The percentage of U.S. homeowners who cut the listing price on their houses fell in February to the lowest level in 10 months, as initial pricing became more realistic heading into the spring selling season, real estate web site said on Tuesday.

Prices on 19 percent of homes on the market as of March 1 had been cut at least once, the lowest percentage since San Francisco-based Trulia started tracking reductions in April 2009. At the peak in October and November, 26 percent of sellers had cut their asking price.

More homes will come on the market as the weather warms.

Buyers and sellers are finally coming together and sellers are pricing the homes properly from the start, said Ken Shuman, head of communications at Trulia.

The shift comes after home prices toppled by an average of 30 percent from peak to trough before starting to stabilize and as loan delinquencies and foreclosures raced to record highs.

In January, unusually harsh winter weather in much of the country squelched home sales. Existing home sales fell more than 7 percent to the weakest level since June and new homes sales set a record low.

We've seen enough fluctuation in the market that agents understand pricing properly and sellers are actually beginning to listen to the advice they are getting, Shuman said.

Better pricing is leading to less time on the market, less price reduction and in a lot of markets we're starting to see bidding wars on lower end properties, he added.

Housing demand, however, faces another hurdle entering the spring, when a federal incentive program ends.

Home shoppers who are eligible for an $8,000 first-time buyer tax credit, or repeat buyers who qualify for a $6,500 credit, must sign contracts by April 30 and close loans by the end of June.

Did we pull all of our qualified buyers forward, and what's the demand going to be like overall whether there is a credit or not come the big selling season?

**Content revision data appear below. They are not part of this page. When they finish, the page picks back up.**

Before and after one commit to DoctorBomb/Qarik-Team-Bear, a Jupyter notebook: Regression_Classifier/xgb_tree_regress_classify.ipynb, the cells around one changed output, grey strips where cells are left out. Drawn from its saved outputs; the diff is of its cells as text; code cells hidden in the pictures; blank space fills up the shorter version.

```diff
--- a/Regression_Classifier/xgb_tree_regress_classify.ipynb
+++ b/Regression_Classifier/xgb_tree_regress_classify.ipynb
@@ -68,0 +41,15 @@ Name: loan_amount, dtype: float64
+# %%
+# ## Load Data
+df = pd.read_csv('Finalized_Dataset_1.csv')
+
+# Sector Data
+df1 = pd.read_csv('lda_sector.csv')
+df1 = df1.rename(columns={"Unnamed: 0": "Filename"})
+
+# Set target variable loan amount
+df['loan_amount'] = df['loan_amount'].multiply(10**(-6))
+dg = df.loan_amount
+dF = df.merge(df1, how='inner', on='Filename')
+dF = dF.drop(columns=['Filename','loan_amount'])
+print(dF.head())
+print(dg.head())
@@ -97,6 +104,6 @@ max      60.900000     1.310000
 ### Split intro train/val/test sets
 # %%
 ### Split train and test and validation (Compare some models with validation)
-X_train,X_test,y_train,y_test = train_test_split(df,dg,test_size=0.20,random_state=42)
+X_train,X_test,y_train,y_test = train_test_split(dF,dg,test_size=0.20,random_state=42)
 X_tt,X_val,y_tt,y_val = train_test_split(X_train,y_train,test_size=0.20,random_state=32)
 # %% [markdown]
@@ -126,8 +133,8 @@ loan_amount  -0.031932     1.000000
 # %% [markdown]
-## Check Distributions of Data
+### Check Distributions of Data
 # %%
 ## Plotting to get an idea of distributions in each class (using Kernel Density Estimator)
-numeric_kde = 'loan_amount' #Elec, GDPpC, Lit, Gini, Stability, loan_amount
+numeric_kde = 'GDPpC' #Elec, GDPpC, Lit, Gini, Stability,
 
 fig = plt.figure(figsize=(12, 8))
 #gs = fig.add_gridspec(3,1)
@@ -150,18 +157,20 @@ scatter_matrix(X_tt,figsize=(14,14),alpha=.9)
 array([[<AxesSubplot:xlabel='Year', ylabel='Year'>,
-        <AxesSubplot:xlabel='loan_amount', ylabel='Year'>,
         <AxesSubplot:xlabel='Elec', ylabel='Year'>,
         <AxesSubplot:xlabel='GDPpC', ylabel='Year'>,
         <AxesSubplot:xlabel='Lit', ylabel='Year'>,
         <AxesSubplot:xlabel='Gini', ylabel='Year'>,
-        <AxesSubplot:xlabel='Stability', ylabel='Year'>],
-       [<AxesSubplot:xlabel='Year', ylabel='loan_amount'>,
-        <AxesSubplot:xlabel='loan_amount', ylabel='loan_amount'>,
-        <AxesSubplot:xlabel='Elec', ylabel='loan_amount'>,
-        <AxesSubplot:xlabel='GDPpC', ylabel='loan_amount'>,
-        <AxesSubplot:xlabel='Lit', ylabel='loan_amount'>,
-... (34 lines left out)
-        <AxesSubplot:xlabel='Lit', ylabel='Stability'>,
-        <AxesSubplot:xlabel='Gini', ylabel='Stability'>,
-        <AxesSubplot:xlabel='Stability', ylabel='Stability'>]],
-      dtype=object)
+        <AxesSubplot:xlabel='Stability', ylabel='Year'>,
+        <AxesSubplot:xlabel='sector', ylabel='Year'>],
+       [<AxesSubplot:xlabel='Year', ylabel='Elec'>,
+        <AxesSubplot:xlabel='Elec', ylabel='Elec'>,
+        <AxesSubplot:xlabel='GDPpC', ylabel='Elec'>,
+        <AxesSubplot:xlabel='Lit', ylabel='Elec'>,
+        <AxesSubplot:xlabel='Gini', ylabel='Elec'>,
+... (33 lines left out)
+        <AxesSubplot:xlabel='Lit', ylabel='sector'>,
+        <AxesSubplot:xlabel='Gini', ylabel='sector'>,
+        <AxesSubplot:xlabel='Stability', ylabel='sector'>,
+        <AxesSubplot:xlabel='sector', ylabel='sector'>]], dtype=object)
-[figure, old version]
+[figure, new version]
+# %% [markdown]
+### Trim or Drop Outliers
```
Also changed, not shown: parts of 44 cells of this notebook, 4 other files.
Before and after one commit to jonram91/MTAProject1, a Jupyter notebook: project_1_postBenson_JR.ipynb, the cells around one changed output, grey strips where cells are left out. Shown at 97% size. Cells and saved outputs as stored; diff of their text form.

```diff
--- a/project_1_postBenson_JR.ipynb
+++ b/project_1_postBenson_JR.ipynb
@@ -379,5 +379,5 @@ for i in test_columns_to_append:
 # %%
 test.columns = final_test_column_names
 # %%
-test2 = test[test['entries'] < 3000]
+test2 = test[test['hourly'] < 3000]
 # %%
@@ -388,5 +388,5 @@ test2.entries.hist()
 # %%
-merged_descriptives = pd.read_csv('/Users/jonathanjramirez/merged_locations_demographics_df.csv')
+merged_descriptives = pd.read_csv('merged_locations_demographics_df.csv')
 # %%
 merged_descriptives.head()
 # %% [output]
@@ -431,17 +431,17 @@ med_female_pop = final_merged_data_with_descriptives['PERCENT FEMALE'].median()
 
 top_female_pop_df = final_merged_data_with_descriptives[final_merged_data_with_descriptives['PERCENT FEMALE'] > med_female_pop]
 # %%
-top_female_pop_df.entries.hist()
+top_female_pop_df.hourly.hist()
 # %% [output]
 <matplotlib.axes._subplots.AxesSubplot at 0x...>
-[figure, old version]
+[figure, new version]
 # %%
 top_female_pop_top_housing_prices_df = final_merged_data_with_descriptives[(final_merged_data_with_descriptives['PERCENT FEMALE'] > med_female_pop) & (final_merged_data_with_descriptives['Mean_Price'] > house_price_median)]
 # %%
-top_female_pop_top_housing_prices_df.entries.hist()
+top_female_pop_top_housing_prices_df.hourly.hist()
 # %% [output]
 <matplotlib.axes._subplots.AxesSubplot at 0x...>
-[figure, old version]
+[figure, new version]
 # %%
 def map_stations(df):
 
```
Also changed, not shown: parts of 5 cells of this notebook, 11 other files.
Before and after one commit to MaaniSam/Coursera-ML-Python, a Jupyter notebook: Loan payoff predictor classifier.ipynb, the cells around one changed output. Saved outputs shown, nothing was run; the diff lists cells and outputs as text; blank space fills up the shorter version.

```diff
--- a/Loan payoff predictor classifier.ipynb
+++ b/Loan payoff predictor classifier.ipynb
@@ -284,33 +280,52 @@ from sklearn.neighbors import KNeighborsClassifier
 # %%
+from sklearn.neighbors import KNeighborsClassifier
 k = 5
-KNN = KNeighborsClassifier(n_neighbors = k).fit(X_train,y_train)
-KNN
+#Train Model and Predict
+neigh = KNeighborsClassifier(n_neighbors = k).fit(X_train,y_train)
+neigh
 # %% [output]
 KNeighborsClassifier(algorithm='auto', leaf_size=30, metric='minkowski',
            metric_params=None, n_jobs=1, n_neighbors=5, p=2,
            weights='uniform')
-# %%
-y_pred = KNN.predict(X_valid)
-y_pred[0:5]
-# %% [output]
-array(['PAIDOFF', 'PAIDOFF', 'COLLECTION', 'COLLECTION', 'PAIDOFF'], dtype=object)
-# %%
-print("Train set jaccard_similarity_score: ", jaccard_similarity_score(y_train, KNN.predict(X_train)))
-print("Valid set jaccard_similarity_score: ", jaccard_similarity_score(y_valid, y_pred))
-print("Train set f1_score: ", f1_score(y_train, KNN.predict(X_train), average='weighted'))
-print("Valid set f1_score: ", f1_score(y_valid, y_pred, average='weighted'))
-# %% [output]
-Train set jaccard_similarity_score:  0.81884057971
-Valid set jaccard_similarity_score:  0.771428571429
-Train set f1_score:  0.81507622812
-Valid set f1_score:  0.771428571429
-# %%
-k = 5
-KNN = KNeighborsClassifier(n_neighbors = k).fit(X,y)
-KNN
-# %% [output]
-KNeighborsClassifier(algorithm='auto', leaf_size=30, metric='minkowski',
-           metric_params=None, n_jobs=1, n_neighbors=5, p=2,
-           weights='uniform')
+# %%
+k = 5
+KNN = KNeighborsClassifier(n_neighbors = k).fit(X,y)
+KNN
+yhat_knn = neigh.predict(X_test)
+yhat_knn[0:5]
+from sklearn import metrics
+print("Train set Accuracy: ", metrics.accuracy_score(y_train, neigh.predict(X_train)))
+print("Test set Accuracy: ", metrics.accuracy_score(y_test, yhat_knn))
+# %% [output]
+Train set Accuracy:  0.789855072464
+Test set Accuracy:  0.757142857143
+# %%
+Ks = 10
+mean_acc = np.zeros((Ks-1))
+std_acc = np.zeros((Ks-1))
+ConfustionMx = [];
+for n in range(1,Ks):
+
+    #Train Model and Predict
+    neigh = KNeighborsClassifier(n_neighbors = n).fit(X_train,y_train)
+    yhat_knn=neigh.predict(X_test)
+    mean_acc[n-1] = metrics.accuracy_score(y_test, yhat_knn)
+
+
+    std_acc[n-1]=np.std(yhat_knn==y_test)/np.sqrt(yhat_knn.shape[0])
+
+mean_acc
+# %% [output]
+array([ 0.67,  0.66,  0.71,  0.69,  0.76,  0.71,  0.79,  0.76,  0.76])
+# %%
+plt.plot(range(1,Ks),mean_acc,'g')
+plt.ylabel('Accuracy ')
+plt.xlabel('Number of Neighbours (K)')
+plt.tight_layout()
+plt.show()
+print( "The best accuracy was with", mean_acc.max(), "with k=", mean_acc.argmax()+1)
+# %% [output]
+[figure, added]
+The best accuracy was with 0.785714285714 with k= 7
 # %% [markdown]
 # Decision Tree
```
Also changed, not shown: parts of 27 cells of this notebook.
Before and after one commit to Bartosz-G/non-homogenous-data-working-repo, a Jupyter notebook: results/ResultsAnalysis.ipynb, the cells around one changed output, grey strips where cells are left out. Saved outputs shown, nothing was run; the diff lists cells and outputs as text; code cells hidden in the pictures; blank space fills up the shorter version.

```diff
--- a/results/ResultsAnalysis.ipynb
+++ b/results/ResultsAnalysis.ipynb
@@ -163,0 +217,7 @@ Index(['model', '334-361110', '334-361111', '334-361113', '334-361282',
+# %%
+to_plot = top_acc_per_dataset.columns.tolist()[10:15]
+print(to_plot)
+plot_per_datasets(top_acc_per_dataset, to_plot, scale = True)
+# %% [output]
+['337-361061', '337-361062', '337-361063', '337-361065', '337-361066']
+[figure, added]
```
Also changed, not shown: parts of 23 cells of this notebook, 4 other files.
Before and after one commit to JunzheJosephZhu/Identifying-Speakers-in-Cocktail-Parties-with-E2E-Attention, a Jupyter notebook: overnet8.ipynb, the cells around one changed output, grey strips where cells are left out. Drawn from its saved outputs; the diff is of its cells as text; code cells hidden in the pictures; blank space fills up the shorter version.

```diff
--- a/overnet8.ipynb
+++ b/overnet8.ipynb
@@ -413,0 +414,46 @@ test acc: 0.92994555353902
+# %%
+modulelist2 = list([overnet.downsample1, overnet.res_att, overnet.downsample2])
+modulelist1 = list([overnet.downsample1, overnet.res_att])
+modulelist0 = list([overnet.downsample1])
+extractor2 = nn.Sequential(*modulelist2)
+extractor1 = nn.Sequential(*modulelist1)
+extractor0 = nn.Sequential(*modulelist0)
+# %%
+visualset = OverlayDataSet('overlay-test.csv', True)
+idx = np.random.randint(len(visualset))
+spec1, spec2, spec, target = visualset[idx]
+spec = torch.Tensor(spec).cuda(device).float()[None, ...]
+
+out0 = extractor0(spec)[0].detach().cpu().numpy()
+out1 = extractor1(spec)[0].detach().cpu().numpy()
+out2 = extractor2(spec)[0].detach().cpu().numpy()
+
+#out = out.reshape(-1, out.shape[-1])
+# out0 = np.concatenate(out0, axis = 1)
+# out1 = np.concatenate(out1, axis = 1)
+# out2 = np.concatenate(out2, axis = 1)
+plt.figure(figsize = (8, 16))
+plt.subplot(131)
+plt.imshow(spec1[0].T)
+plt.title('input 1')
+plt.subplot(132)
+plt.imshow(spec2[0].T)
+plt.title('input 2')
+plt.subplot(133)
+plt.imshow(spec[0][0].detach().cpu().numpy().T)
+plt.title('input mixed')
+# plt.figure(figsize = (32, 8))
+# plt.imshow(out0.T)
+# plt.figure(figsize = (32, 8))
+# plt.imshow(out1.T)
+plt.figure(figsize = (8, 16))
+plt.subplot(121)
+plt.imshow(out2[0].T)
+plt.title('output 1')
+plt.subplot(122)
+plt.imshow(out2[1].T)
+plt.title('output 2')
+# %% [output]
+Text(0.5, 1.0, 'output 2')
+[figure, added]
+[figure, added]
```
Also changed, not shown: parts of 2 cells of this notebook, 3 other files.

Shuman said. That's the biggest challenge coming off of the tax credit.

In the meantime, the price reductions among the top 50 national cities seen over the past month point to stabilization in some of the hardest-hit areas.

Six major California cities had the lowest share of home price cuts in February, Trulia found. Prices were lowered on 16 percent of the listings in San Francisco, 15 percent in Sacramento, 13 percent in San Diego and in Oakland, and 12 percent in San Jose and Fresno.

The four cities leading the pack of price cutters, in contrast, were Milwaukee, Wisconsin (33 percent of sellers cut prices), Phoenix and Mesa, Arizona (each with 31 percent), and Memphis, Tennessee (also 31 percent).

Sellers in the these cities need to look at the newest comparables on the market and price aggressively from the start to help catch the attention of buyers and avoid future reductions, said Shuman.

(Editing by Leslie Adler)